*What this task involves:*
List each line of the data that holds the string "components", please.

(Code change snippets)
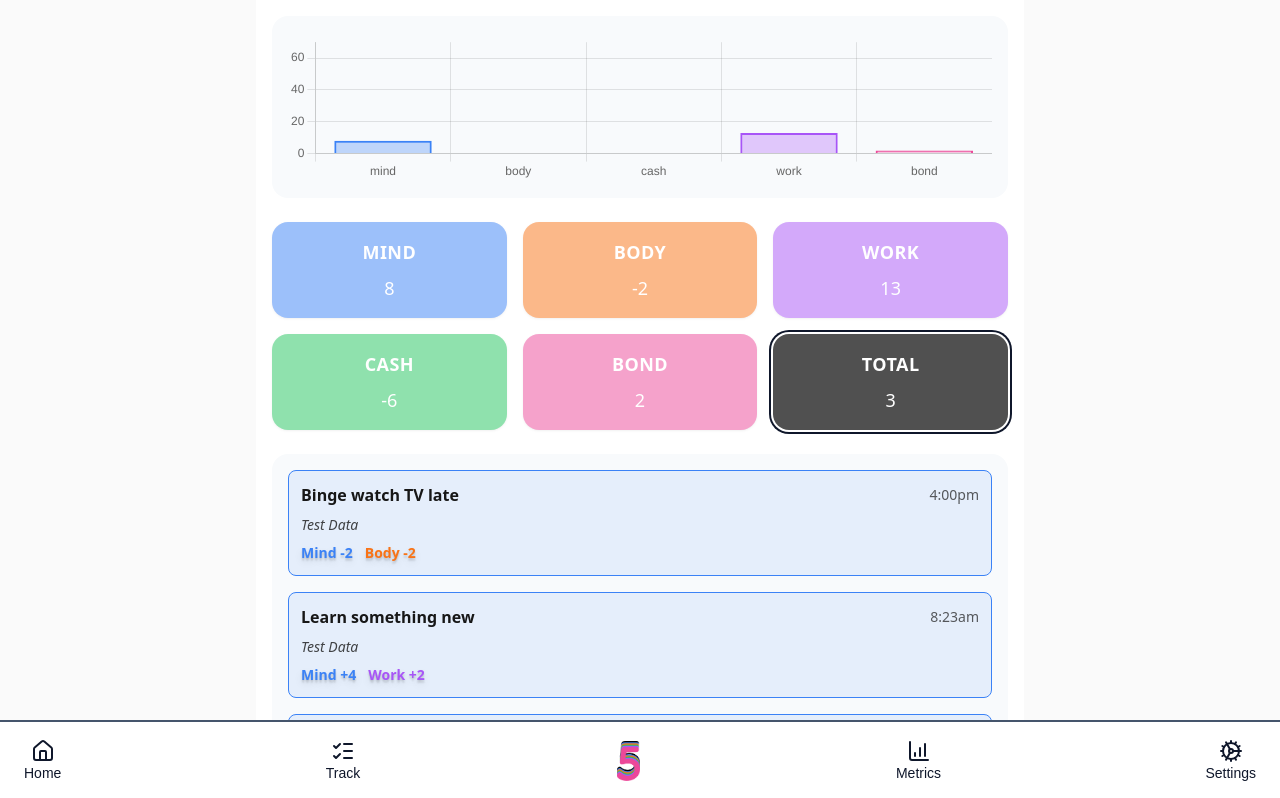
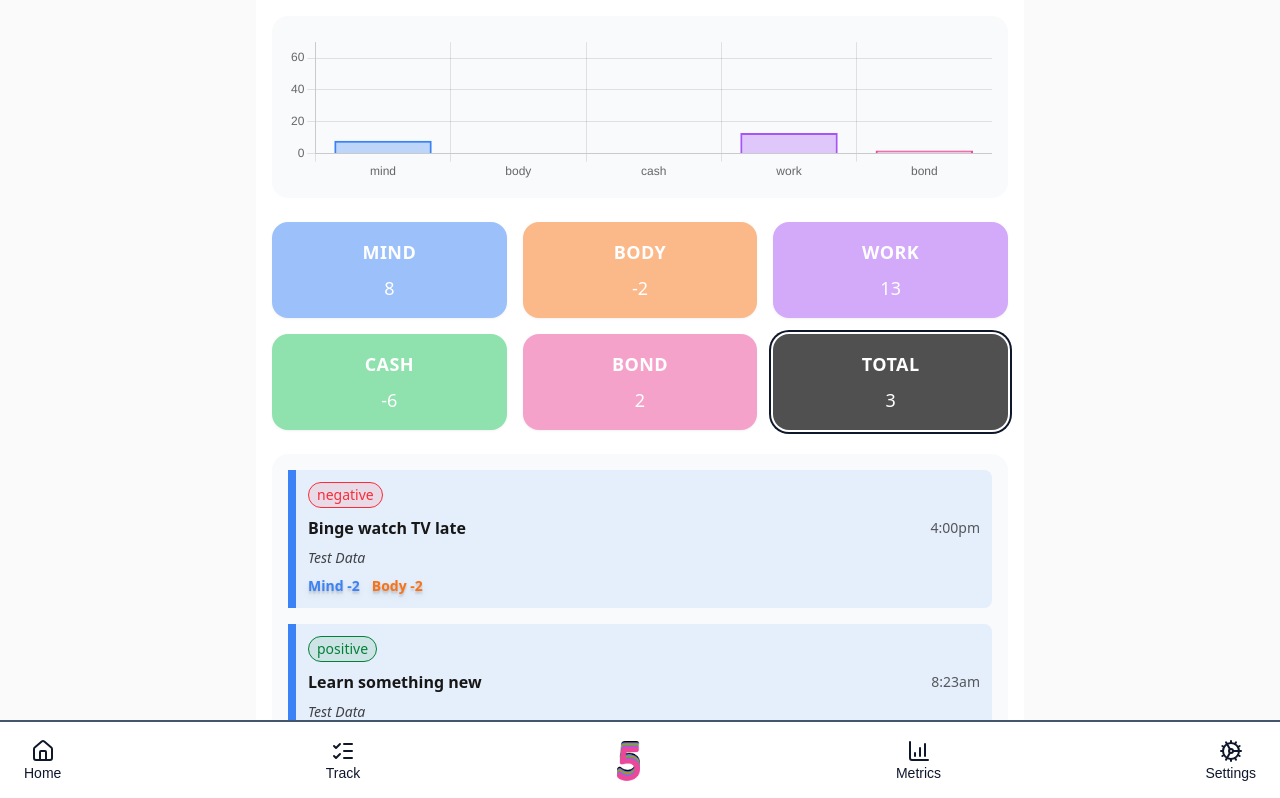
Before and after one commit to GlennHS/Five, a Next.js app: page / in a window 1280 px wide. Shown: the top 798 px of the page. Built offline with nearby package versions, Linux system fonts and the light colour scheme.

Commit message:
Add TagPill component, add tags to ActionCards, add Tag type and update relevant type definitions to use it

```diff
--- a/app/components/ActionCard.tsx
+++ b/app/components/actionCards/ActionCard.tsx
@@ -1,8 +1,9 @@
 "use client"
 
-import { Action, ActionDefinition } from "@/app/types"
+import { Action, ActionDefinition, Tag } from "@/app/types"
 import { resolveActionDetails, getNonZeroMetrics, toSentenceCase, getDominantMetric, metricToCardClasses } from "@/app/utils/helpers"
 import { convertTimestampToDayJS, formatSmartDate } from "@/app/utils/dateTime"
+import TagPill from "./TagPill"
 
 type Props = {
   action: Action
@@ -23,7 +24,13 @@ export default function ActionCard({ action, definitions }: Props) {
   const date = formatSmartDate(convertTimestampToDayJS(details.timestamp))
 
   return (
-    <div className={`border rounded-lg p-3 flex flex-col gap-2 ${cardClasses}`}>
+    <div className={`border-l-8 rounded-r-lg p-3 flex flex-col gap-2 ${cardClasses}`}>
+      <div className="flex justify-between items-center gap-4 whitespace-nowrap overflow-hidden">
+        {details.tags.slice(0,3).map((t: Tag) => (
+          <TagPill key={t.id} tag={t.name} color={t.colorClass} />
+        ))}
+      </div>
+
       <div className="flex justify-between items-center gap-4 whitespace-nowrap">
         <span className="truncate w-fit font-bold whitespace-nowrap">{details.name}</span>
         <span className="text-sm opacity-70">{date}</span>
@@ -36,7 +43,6 @@ export default function ActionCard({ action, definitions }: Props) {
       )}
 
       <div className="flex gap-3 text-sm">
-
         {metrics.map(m => (
           <span key={m.key} className={`font-semibold text-${m.key} text-shadow-lg`}>
             {toSentenceCase(m.key)} {m.value > 0 ? "+" : ""}{m.value}
--- /dev/null
+++ b/app/components/actionCards/TagPill.tsx
@@ -0,0 +1,16 @@
+import { TAG_COLOR_CLASSES } from "@/app/fixtures/Colors"
+
+type TagPillProps = {
+  tag: string,
+  color: keyof typeof TAG_COLOR_CLASSES,
+}
+
+export default function TagPill({ tag, color }: TagPillProps) {
+  const tagClass = TAG_COLOR_CLASSES[color]
+
+  return (
+    <div className={`w-fit px-2 py-0.5 text-sm rounded-full border border-black ${tagClass}`}>
+      <span>{ tag }</span>
+    </div>
+  )
+}
--- a/app/fixtures/AppData.ts
+++ b/app/fixtures/AppData.ts
@@ -1,8 +1,20 @@
 import dayjs from 'dayjs'
 
-import { Action, ActionDefinition, MetricSnapshotHistory } from "../types";
+import { Action, ActionDefinition, MetricSnapshotHistory, Tag } from "../types";
 import { generateHistoryFromActionDefinitions } from "../utils/factories";
 import { getToday } from '../utils/dateTime';
+
+const positiveTag: Tag = {
+  id: '000000-0000-0000-0000-000000',
+  name: 'positive',
+  colorClass: 'green',
+}
+
+const negativeTag: Tag = {
+  id: '000000-0000-0000-0000-000001',
+  name: 'negative',
+  colorClass: 'red',
+}
 
 export const metricSnapshots: Partial<MetricSnapshotHistory> = {
   day: {
@@ -22,7 +34,7 @@ export const actionDefinitions: ActionDefinition[] = [
     mind: 4,
     body: 4,
     tags: [
-      'positive'
+      positiveTag
     ],
   },
   {
@@ -30,7 +42,7 @@ export const actionDefinitions: ActionDefinition[] = [
     name: "Drink a pint of water",
     body: 2,
     tags: [
-      'positive'
+      positiveTag
     ],
   },
   {
@@ -39,7 +51,7 @@ export const actionDefinitions: ActionDefinition[] = [
     mind: 2,
     work: 4,
     tags: [
-      'positive'
+      positiveTag
     ],
   },
   {
@@ -49,7 +61,7 @@ export const actionDefinitions: ActionDefinition[] = [
     body: -4,
     bond: 3,
     tags: [
-      'negative'
+      negativeTag
     ],
   },
   {
@@ -58,7 +70,7 @@ export const actionDefinitions: ActionDefinition[] = [
     body: -3,
     cash: -3,
     tags: [
-      'negative'
+      negativeTag
     ],
   },
 
@@ -68,7 +80,7 @@ export const actionDefinitions: ActionDefinition[] = [
     mind: 2,
     body: 2,
     tags: [
-      'positive'
+      positiveTag
     ],
   },
   {
@@ -77,7 +89,7 @@ export const actionDefinitions: ActionDefinition[] = [
     mind: 2,
     body: 5,
     tags: [
-      'positive'
+      positiveTag
     ],
   },
   {
@@ -86,7 +98,7 @@ export const actionDefinitions: ActionDefinition[] = [
     body: 3,
     cash: 1,
     tags: [
-      'positive'
+      positiveTag
     ],
   },
   {
@@ -94,7 +106,7 @@ export const actionDefinitions: ActionDefinition[] = [
     name: "Meditate",
     mind: 4,
     tags: [
-      'positive'
+      positiveTag
     ],
   },
   {
@@ -102,7 +114,7 @@ export const actionDefinitions: ActionDefinition[] = [
     name: "Read a book",
     mind: 3,
     tags: [
-      'positive'
+      positiveTag
     ],
   },
 
@@ -112,7 +124,7 @@ export const actionDefinitions: ActionDefinition[] = [
     mind: 2,
     bond: 4,
     tags: [
-      'positive'
+      positiveTag
     ],
   },
   {
@@ -127,7 +139,7 @@ export const actionDefinitions: ActionDefinition[] = [
     mind: 2,
     bond: 3,
     tags: [
-      'positive'
+      positiveTag
     ],
   },
   {
@@ -143,7 +155,7 @@ export const actionDefinitions: ActionDefinition[] = [
     mind: 2,
     work: 5,
     tags: [
-      'positive'
+      positiveTag
     ],
   },
   {
@@ -152,7 +164,7 @@ export const actionDefinitions: ActionDefinition[] = [
     mind: 4,
     work: 2,
     tags: [
-      'positive'
+      positiveTag
     ],
   },
   {
@@ -161,7 +173,7 @@ export const actionDefinitions: ActionDefinition[] = [
     mind: 2,
     work: 3,
     tags: [
-      'positive'
+      positiveTag
     ],
   },
 
@@ -177,7 +189,7 @@ export const actionDefinitions: ActionDefinition[] = [
     mind: -2,
     cash: -5,
     tags: [
-      'negative'
+      negativeTag
     ],
   },
   {
@@ -186,7 +198,7 @@ export const actionDefinitions: ActionDefinition[] = [
     mind: 2,
     cash: 4,
     tags: [
-      'positive'
+      positiveTag
     ],
   },
 
@@ -196,7 +208,7 @@ export const actionDefinitions: ActionDefinition[] = [
     mind: -3,
     body: -1,
     tags: [
-      'negative'
+      negativeTag
     ],
   },
   {
@@ -205,7 +217,7 @@ export const actionDefinitions: ActionDefinition[] = [
     mind: -2,
     body: -2,
     tags: [
-      'negative'
+      negativeTag
     ],
   },
   {
@@ -214,7 +226,7 @@ export const actionDefinitions: ActionDefinition[] = [
     mind: 1,
     body: -1,
     tags: [
-      'negative'
+      negativeTag
     ],
   },
 
@@ -224,7 +236,7 @@ export const actionDefinitions: ActionDefinition[] = [
     mind: 2,
     body: 2,
     tags: [
-      'positive'
+      positiveTag
     ],
   },
   {
@@ -233,7 +245,7 @@ export const actionDefinitions: ActionDefinition[] = [
     mind: 1,
     body: 1,
     tags: [
-      'positive'
+      positiveTag
     ],
   },
   {
@@ -242,7 +254,7 @@ export const actionDefinitions: ActionDefinition[] = [
     mind: 2,
     work: 2,
     tags: [
-      'positive'
+      positiveTag
     ],
   }
 ]
--- a/app/fixtures/Colors.ts
+++ b/app/fixtures/Colors.ts
@@ -5,3 +5,10 @@ export const METRIC_COLORS = {
   WORK: "168, 85, 247",
   BOND: "236, 72, 153"
 }
+
+export const TAG_COLOR_CLASSES = {
+  green: "bg-green-700/10 text-green-700 border-green-700",
+  red: "bg-red-500/10 text-red-500 border-red-500",
+  yellow: "bg-yellow-500/10 text-yellow-500 border-yellow-500",
+  blue: "bg-blue-500/10 text-blue-500 border-blue-500",
+} as const
--- a/app/metrics/[metric]/MetricPage.tsx
+++ b/app/metrics/[metric]/MetricPage.tsx
@@ -9,8 +9,8 @@ import { actionDefinitions, actionHistory } from '@/app/fixtures/AppData'
 import { useState } from 'react'
 import { MetricKey } from '@/app/types'
 import BackLink from '@/app/components/BackLink'
-import ActionCard from '@/app/components/ActionCard'
-import ActionCardCondensed from '@/app/components/ActionCardCondensed'
+import ActionCard from '@/app/components/actionCards/ActionCard'
+import ActionCardCondensed from '@/app/components/actionCards/ActionCardCondensed'
 
 export default function MetricPage({
   metric,
--- a/app/page.tsx
+++ b/app/page.tsx
@@ -24,7 +24,7 @@ import {
 import { calculateMetricsForRange, calculateTotal } from './utils/helpers';
 import { actionDefinitions, actionHistory } from './fixtures/AppData';
 import { getAWeekAgo, getToday } from './utils/dateTime';
-import ActionCard from './components/ActionCard';
+import ActionCard from './components/actionCards/ActionCard';
 
 ChartJS.register(
   RadialLinearScale,
--- a/app/types.ts
+++ b/app/types.ts
@@ -1,3 +1,5 @@
+import { TAG_COLOR_CLASSES } from "./fixtures/Colors"
+
 export const METRIC_KEYS = ["mind", "body", "work", "cash", "bond"] as const
 export const METRIC_LETTERS = {
   mind: "M",
@@ -26,13 +28,13 @@ export type Action = {
 export type ActionDefinition = {
   id: string
   name: string,
-  tags?: string[]
+  tags?: Tag[]
 } & Partial<FiveMetric>
 
 export type ActionDetails = {
   id: string
   name: string
-  tags: string[]
+  tags: Tag[]
   timestamp: number
   note?: string
   metrics: FiveMetric
@@ -48,3 +50,9 @@ export type MetricSnapshotHistory = {
   month: MetricSnapshot
   year: MetricSnapshot
 }
+
+export type Tag = {
+  id: string,
+  name: string,
+  colorClass: keyof typeof TAG_COLOR_CLASSES,
+}
--- a/app/utils/helpers.ts
+++ b/app/utils/helpers.ts
@@ -1,5 +1,5 @@
 import { v4 as uuidv4 } from 'uuid'
-import { Action, ActionDefinition, ActionDetails, FiveMetric, Metric, METRIC_KEYS, METRIC_LETTERS, MetricKey, MetricSnapshot, MetricSnapshotHistory, TimeGroup } from '../types'
+import { Action, ActionDefinition, ActionDetails, FiveMetric, Metric, METRIC_KEYS, METRIC_LETTERS, MetricKey, MetricSnapshot, MetricSnapshotHistory, Tag, TimeGroup } from '../types'
 import { convertTimestampToDayJS, getDaysSinceDate, isDateBetween } from './dateTime'
 import { Dayjs } from 'dayjs'
 
@@ -304,7 +304,7 @@ export const getDominantMetric = (metrics: FiveMetric): MetricKey | null => {
   return best
 }
 
-export const metricToCardClasses = (metric: MetricKey | null, tags: string[]) => {
+export const metricToCardClasses = (metric: MetricKey | null, tags: Tag[]) => {
   let className = ""
   if (!metric) className += "border-total bg-total/10"
   else className += `border-${metric} bg-${metric}/10`
```
Also changed, not shown: app/components/actionCards/ActionCardCondensed.tsx (renamed from app/components/ActionCardCondensed.tsx), app/globals.css (line endings or trailing spaces).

*Solution for this problem:*
--- a/app/components/ActionCard.tsx
+++ b/app/components/actionCards/ActionCard.tsx
+++ b/app/components/actionCards/TagPill.tsx
 import BackLink from '@/app/components/BackLink'
-import ActionCard from '@/app/components/ActionCard'
-import ActionCardCondensed from '@/app/components/ActionCardCondensed'
+import ActionCard from '@/app/components/actionCards/ActionCard'
+import ActionCardCondensed from '@/app/components/actionCards/ActionCardCondensed'
-import ActionCard from './components/ActionCard';
+import ActionCard from './components/actionCards/ActionCard';
Also changed, not shown: app/components/actionCards/ActionCardCondensed.tsx (renamed from app/components/ActionCardCondensed.tsx), app/globals.css (line endings or trailing spaces).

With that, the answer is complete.